It’s taken a few months to get going, but Nathaniel Rateliff & The Night Sweats’ “Wasting Time” has finally started to gain some momentum at AAA radio. (JK)

Jamie Lin Wilson’s Holidays & Wedding Rings was one of our favorite albums of 2015; she recently dropped by the offices of The Tennessean to say hi to the awesome Juli Thanki, presumably, and to perform several tracks from her record. (JK)

“But I’ve found musicians to be some of the most generous people. Every day, I feel almost astonished that I’m doing what I love, and so there’s this desire to give back, and I’ve found that in almost every musician I’ve met. And then there’s gentle persuasion.”
— Emmylou Harris claims she didn’t have to twist too many arms to convince artists like Steve Earle, The Milk Carton Kids, and Robert Plant to join her on her current tour, the proceeds of which are donated to the Jesuit Refugee Service. (JK)

“I remembered starting this journey of making the new record, and going back to something that Reba McEntire told me years ago – I was going to constantly be re-inventing myself. I really didn’t know what that meant at the time. Working with great engineers and producers in putting these sounds together that people haven’t heard on a Ty Herndon record before.
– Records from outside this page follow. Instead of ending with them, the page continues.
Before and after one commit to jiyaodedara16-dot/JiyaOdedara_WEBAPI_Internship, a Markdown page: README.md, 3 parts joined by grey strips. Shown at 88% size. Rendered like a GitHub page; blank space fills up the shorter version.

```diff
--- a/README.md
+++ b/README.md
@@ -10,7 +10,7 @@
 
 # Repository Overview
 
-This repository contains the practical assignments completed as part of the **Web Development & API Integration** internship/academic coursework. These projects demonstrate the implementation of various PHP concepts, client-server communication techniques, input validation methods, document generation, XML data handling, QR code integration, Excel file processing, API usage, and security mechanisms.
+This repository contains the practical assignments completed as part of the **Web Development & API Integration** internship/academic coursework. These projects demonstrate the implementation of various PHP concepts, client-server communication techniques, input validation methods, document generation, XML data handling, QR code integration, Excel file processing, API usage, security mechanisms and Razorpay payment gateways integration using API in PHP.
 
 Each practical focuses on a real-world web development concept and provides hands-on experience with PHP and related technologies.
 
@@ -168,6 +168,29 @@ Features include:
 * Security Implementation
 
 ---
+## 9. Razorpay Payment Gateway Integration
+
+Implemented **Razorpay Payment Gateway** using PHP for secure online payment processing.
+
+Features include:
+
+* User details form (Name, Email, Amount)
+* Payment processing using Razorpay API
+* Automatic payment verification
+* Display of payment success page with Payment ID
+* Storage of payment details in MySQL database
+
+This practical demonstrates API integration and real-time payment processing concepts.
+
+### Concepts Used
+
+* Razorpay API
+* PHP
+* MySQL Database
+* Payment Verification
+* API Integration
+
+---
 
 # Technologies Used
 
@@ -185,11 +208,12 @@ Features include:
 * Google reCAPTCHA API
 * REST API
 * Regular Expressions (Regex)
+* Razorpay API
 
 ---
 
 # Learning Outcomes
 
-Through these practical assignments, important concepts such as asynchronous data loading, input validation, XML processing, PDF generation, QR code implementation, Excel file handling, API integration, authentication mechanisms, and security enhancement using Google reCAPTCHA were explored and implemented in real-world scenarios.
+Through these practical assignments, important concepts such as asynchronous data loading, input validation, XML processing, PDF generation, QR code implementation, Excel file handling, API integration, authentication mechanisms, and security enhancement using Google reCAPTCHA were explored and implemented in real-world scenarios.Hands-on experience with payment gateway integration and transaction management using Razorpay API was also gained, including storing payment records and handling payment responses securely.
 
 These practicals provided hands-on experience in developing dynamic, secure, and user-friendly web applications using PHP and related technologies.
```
For me, that made it very current. I also played around with the way I sang a little bit, which made for a very fun experience.”
— Ty Herndon told Chuck Dauphin of Sounds Like Nashville that some advice he once received from Reba McEntire had a huge influence on the recording of his new album, House on Fire. Herndon claims that the album will sound familiar to fans of his 90s work while also drawing from the dumpster fire that is trends at current country radio. (JK)
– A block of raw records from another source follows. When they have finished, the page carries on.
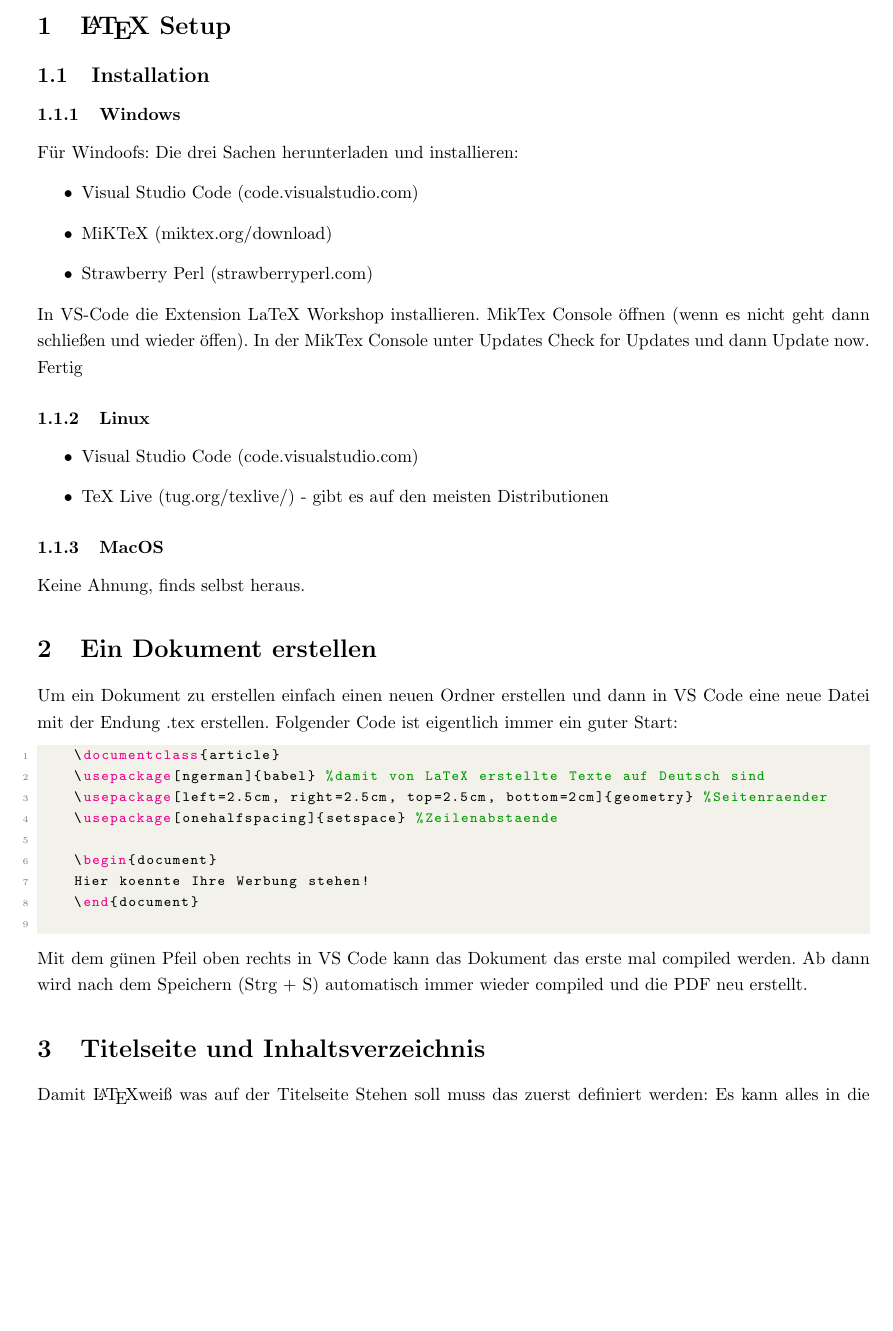
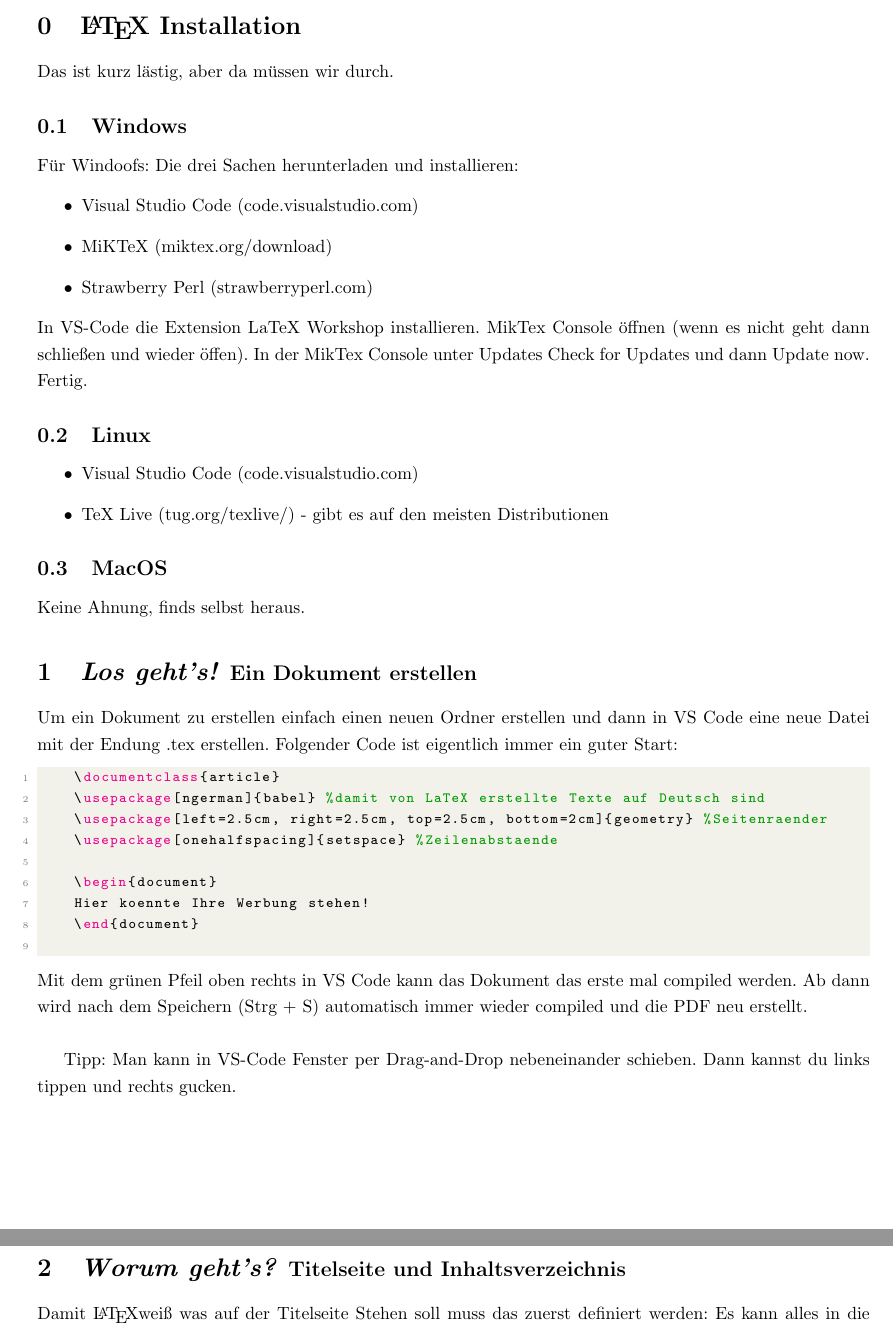
Before and after one commit to maxschm1dt/mini-LATEX-doku, a LaTeX document (doku.tex): part of page 2 of 4 before the commit and two parts of pages 2 and 3 of 4 after it, the two joined at a grey line, cut at the place of the change, the shorter picture padded with empty space. Compiled offline with pdfLaTeX.

Commit message:
diverses

```diff
--- a/doku.tex
+++ b/doku.tex
@@ -17,6 +17,14 @@
     linkcolor=black,
     urlcolor=black
 }
+
+%section with subtitle
+\newcommand{\sectionwithsubtitle}[2]{\section[\textit{#1} - #2]{\textit{#1} {\large #2}}}
+
+%start with zero
+\setcounter{section}{-1}
+
+
 
 \definecolor{codegreen}{rgb}{0,0.6,0}
 \definecolor{codegray}{rgb}{0.5,0.5,0.5}
@@ -55,9 +63,9 @@
 \thispagestyle{empty}
 \newpage
 
-\section{\LaTeX\ Setup}
-\subsection{Installation}
-\subsubsection{Windows}
+\section{\LaTeX\ Installation}
+Das ist kurz lästig, aber da müssen wir durch.
+\subsection{Windows}
 Für Windoofs: Die drei Sachen herunterladen und installieren:
 \begin{itemize}
     \item \href{https://code.visualstudio.com/}{Visual Studio Code (code.visualstudio.com)}
@@ -65,17 +73,17 @@ Für Windoofs: Die drei Sachen herunterladen und installieren:
     \item \href{https://strawberryperl.com/}{Strawberry Perl (strawberryperl.com)}
 \end{itemize}
 In VS-Code die Extension \href{https://open-vsx.org/extension/James-Yu/latex-workshop}{LaTeX Workshop} installieren. MikTex Console öffnen (wenn es nicht geht dann schließen und wieder öffen).
-In der MikTex Console unter Updates Check for Updates und dann Update now. Fertig
-\subsubsection{Linux}
+In der MikTex Console unter Updates Check for Updates und dann Update now. Fertig.
+\subsection{Linux}
 \begin{itemize}
     \item \href{https://code.visualstudio.com/}{Visual Studio Code (code.visualstudio.com)}
-    \item \href{https://tug.org/texlive/}{TeX Live (tug.org/texlive/) - gibt es auf den meisten Distributionen}
+    \item \href{https://tug.org/texlive}{TeX Live (tug.org/texlive/) - gibt es auf den meisten Distributionen}
 \end{itemize}
 
-\subsubsection{MacOS}
+\subsection{MacOS}
 Keine Ahnung, finds selbst heraus.
 
-\section{Ein Dokument erstellen}
+\sectionwithsubtitle{Los geht's!}{Ein Dokument erstellen}
     Um ein Dokument zu erstellen einfach einen neuen Ordner erstellen und dann in VS Code
     eine neue Datei mit der Endung .tex erstellen.
     Folgender Code ist eigentlich immer ein guter Start:
@@ -89,10 +97,13 @@ Keine Ahnung, finds selbst heraus.
     Hier koennte Ihre Werbung stehen!
     \end{document}
     \end{lstlisting}
-    Mit dem günen Pfeil oben rechts in VS Code kann das Dokument das erste mal compiled werden.
-    Ab dann wird nach dem Speichern (Strg + S) automatisch immer wieder compiled und die PDF neu erstellt.
+    Mit dem grünen Pfeil oben rechts in VS Code kann das Dokument das erste mal compiled werden.
+    Ab dann wird nach dem Speichern (Strg + S) automatisch immer wieder compiled und die PDF neu erstellt.\\
 
-\section{Titelseite und Inhaltsverzeichnis}
+    Tipp: Man kann in VS-Code Fenster per Drag-and-Drop nebeneinander schieben.
+    Dann kannst du links tippen und rechts gucken.
+
+\sectionwithsubtitle{Worum geht's?}{Titelseite und Inhaltsverzeichnis}
     Damit \LaTeX weiß was auf der Titelseite Stehen soll muss das zuerst definiert werden: Es kann alles in die Klammern geschrieben werden.
     \begin{lstlisting}
     \title{Titel des Dokuments}
```
Also changed, not shown: doku.pdf, doku.tex (16 more changed lines), 7 other files.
The legendary John Prine officially scored the best-selling album of his career last week with For Better Or Worse; prior to the album’s release, he stopped by The Late Show with Stephen Colbert to perform “I’m Telling You” with Holly Williams. (JK)

That will do it for this week. Again, Kevin’s been on fire with new reviews, so check back daily for more new content!

7 Comments

  1. I really hope you guys review “Road Less Traveled” (that music video is really cute). Lauren Alaina song is struggling on the charts, but I would love to see a review (same hopefully with “Circles” and “Lipstick”).

    I am so annoyed that their is already Christmas music being released. I just feel like it’s annoying to release Christmas music before even Halloween.

  2. How is Wynonna defining the ‘Americana audience?’ As in, how does one know if they have that audience or a different one?

  3. @ Raymond,

    Look for a review of the Alaina single later this week, though, as I mentioned before, it’s not one of my favorite singles.

    @ Jason,

    The Wynonna interview with Rolling Stone occurred after her well-received series of performances during Americana Fest. I’m sure there’s overlap with the country audience, but I thought her comment in the interview about asking the crowds on her current tour how many people how many people had seen her perform before was revealing, in that regard.

  4. Thats fine Jonathan. I know it’s not everyone’s cup of tea (I can’t think of a song everyone likes) I would just like to see a review (any plans with Kevin reviewing “Lipstick” or “Circles” by Runaway June and Jana Kramer respectively?)

  5. Raymond,
    You must be a glutton for punishment!

    As the resident Christmas guru around here, I believe the Brett Eldredge Christmas album will actually be released this coming Friday.

  6. I have to agree with Raymond on this–it’s going a touch overboard to be promoting Christmas albums before we’ve gotten past the witching time of Halloween (my annual tradition on that day is to watch THE SHINING).

    And beyond all that, how much is this avalanche of Christmas album releases really about the holiday itself rather than just another crass attempt at making money off of it?

Comments are closed.